*** EXCERPTED RECORDS
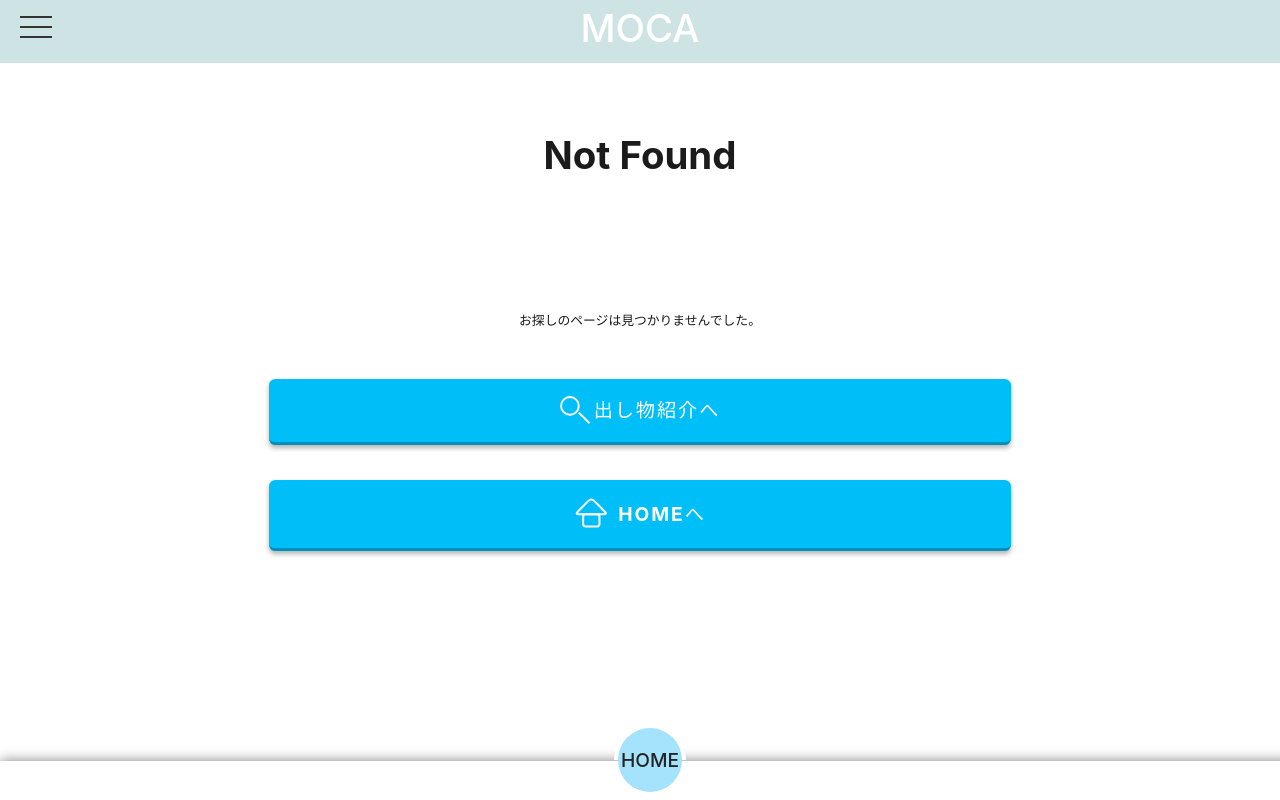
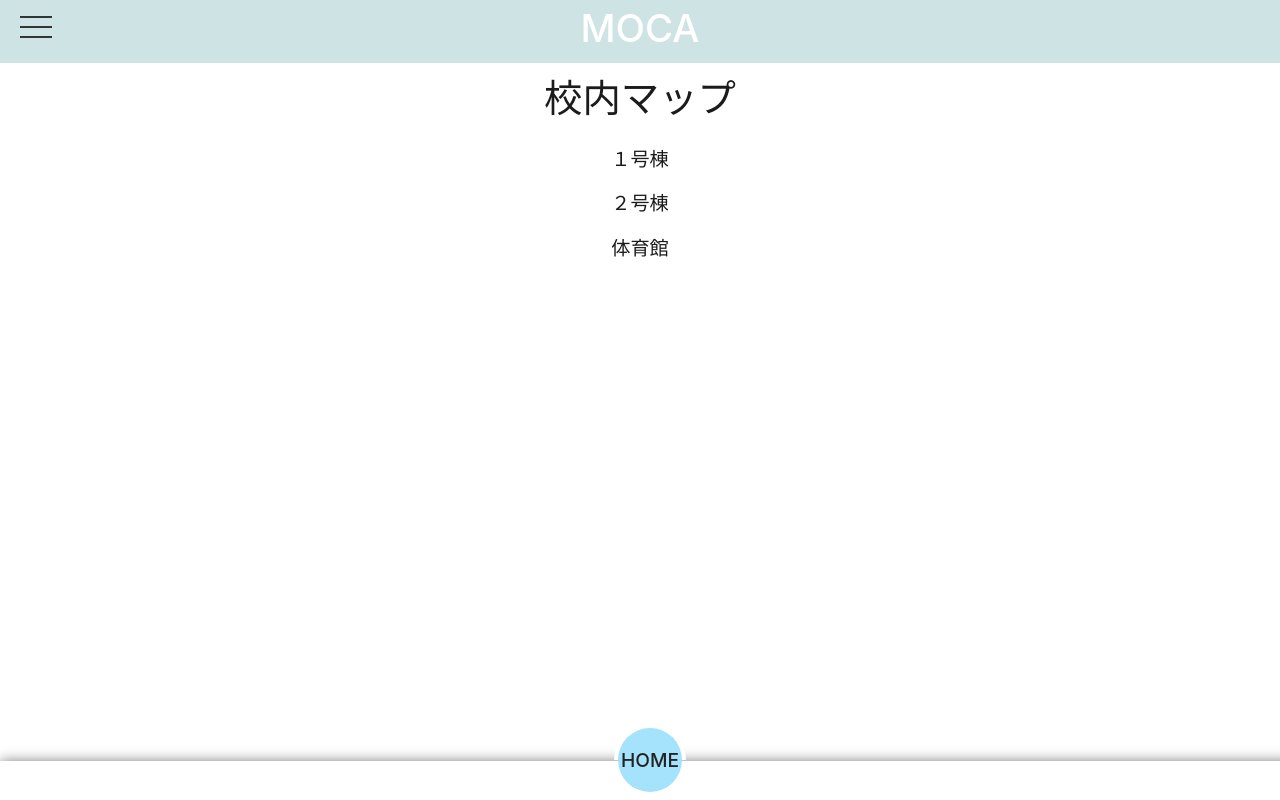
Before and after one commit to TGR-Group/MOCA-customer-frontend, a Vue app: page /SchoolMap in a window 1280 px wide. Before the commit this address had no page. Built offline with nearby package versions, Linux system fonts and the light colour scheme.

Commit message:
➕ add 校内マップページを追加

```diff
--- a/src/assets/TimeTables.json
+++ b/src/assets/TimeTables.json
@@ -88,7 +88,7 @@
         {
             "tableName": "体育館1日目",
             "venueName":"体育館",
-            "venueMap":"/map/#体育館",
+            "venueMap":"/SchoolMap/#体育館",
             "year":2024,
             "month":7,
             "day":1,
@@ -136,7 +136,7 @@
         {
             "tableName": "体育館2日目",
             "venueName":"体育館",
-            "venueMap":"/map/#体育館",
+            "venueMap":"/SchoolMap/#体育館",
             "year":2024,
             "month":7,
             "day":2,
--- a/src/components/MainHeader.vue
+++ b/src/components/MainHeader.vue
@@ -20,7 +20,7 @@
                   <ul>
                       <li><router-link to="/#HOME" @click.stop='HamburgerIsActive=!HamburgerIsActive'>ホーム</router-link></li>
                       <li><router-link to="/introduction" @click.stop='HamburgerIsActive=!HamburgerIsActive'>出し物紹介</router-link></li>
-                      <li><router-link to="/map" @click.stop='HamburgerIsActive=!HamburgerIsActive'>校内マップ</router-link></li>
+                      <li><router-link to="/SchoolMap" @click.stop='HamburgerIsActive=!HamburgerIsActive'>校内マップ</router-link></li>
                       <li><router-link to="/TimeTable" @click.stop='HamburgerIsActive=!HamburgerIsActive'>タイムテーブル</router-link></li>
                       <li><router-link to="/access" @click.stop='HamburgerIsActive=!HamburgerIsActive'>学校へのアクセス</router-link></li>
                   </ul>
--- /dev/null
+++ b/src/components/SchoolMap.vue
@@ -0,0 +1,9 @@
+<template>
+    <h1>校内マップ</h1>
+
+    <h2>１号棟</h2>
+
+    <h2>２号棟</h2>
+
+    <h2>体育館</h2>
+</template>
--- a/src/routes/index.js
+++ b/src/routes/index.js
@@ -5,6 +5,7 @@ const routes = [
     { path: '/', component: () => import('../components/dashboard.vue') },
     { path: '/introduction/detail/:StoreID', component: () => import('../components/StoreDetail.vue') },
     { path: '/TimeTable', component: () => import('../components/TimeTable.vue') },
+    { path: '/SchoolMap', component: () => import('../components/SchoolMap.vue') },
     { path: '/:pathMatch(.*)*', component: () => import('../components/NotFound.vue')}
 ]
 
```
******
*** EXCERPTED RECORDS
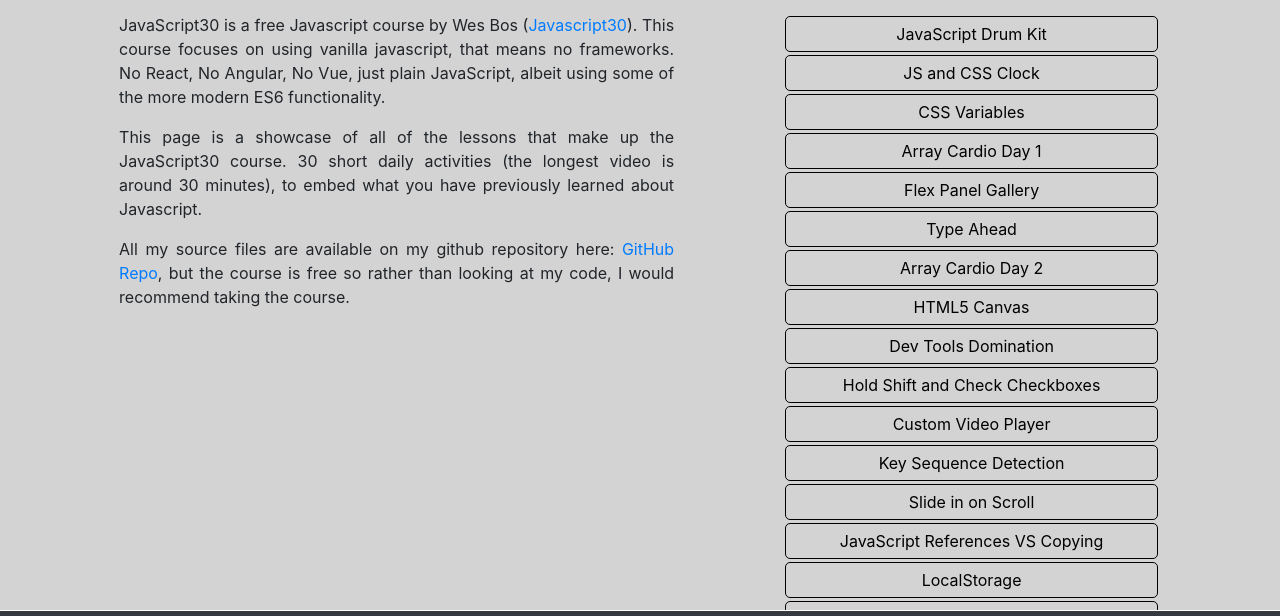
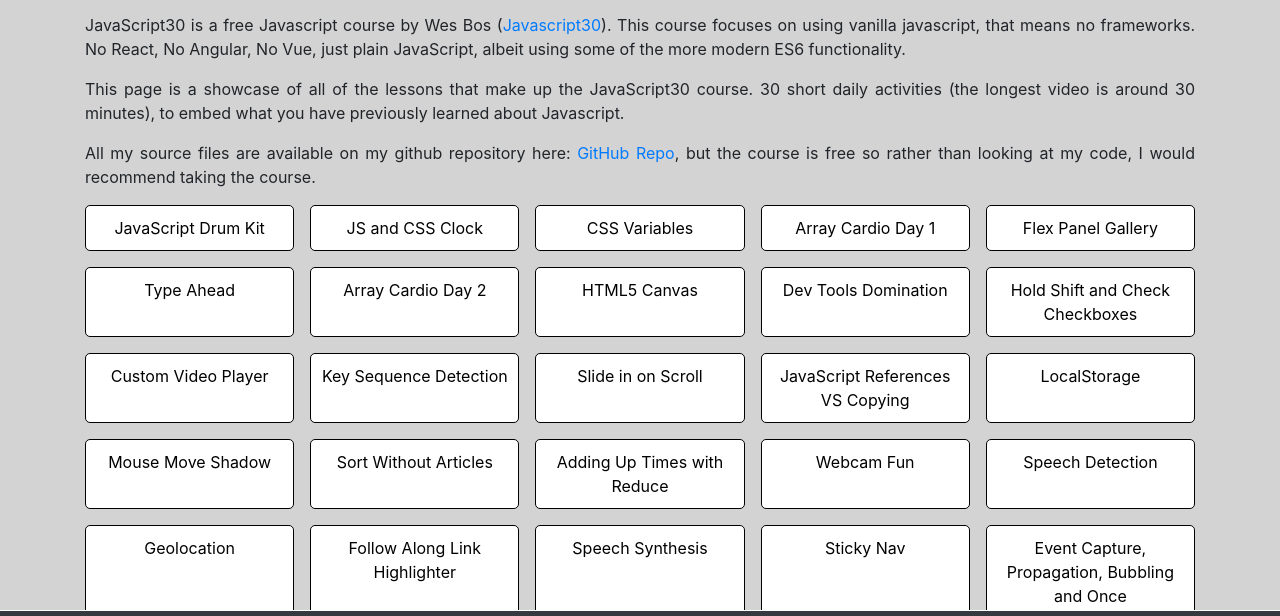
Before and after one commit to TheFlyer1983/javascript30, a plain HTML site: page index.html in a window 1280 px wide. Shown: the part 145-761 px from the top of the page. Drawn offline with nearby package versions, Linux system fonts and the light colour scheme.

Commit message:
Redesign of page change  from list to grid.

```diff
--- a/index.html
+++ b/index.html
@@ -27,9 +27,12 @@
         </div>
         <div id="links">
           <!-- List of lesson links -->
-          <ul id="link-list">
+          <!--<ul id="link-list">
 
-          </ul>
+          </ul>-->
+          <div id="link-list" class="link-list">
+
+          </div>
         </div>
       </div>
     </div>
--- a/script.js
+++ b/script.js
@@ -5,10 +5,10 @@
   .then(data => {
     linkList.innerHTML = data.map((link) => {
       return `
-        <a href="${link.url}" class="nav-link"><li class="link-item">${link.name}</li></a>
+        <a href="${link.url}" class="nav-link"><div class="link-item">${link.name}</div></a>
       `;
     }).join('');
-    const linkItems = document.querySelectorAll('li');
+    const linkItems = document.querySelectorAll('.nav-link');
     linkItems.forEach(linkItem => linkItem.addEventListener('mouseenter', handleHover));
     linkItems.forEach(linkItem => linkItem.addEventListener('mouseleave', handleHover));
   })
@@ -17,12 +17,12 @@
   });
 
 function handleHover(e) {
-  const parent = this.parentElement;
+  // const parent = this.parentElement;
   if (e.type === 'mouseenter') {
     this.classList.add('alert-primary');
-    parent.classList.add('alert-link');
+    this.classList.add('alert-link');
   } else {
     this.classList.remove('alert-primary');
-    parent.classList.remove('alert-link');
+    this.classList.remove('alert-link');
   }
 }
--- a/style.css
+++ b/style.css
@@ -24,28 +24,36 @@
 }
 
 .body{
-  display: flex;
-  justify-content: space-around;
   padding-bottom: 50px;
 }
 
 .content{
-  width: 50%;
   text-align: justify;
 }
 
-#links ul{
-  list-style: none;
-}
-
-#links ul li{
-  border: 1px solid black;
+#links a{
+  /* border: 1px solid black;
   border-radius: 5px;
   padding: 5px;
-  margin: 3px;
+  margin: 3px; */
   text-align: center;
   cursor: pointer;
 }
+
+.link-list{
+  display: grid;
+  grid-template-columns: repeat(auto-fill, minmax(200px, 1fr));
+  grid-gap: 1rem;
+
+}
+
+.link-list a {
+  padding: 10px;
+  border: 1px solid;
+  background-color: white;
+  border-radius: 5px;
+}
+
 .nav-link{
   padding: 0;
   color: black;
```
******
*** EXCERPTED RECORDS
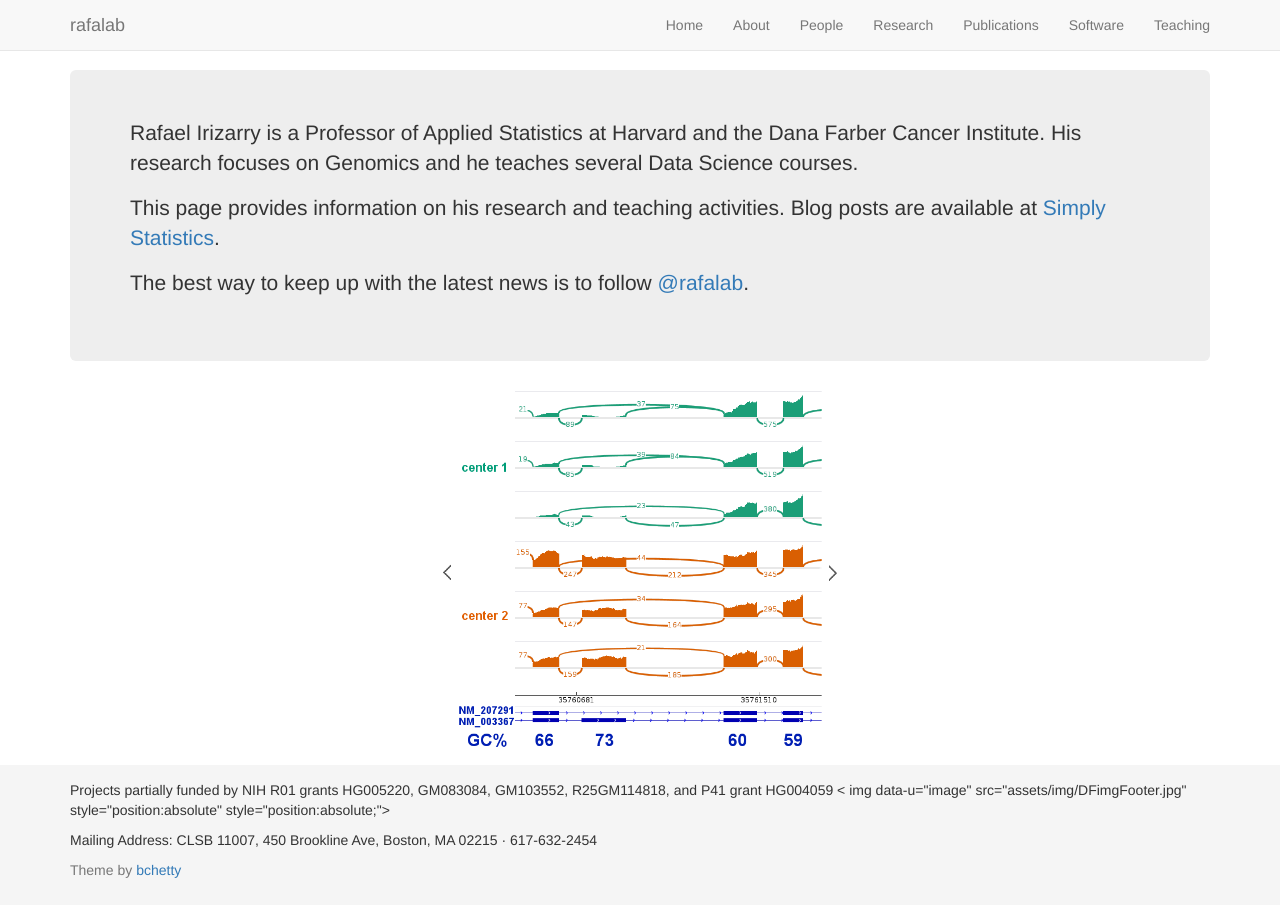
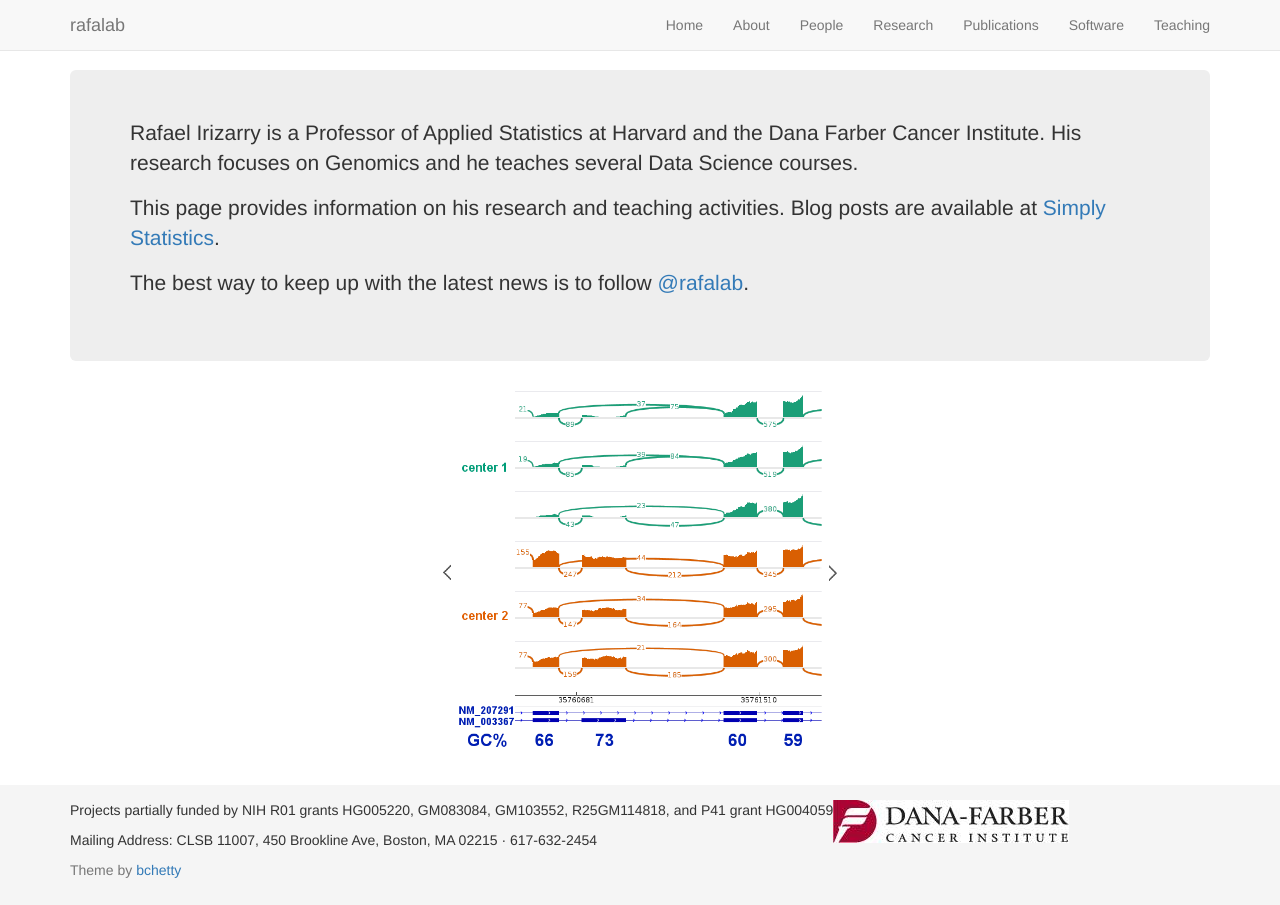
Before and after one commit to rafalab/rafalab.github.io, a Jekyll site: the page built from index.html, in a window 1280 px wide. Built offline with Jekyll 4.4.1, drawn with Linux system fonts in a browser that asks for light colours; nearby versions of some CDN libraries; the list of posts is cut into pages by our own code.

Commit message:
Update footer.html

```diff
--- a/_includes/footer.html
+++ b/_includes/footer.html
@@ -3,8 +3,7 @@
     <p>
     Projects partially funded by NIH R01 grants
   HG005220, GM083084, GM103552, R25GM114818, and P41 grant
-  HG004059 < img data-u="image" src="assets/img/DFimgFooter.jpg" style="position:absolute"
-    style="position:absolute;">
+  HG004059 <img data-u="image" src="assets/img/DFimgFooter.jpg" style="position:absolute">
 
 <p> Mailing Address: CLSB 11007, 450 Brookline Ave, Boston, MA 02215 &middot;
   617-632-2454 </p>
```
******
WORK INSTRUCTION ▸ Reproduce each line from the listing above that includes the word "routes".

YOUR SOLUTION ▸
--- a/src/routes/index.js
+++ b/src/routes/index.js
@@ -5,6 +5,7 @@ const routes = [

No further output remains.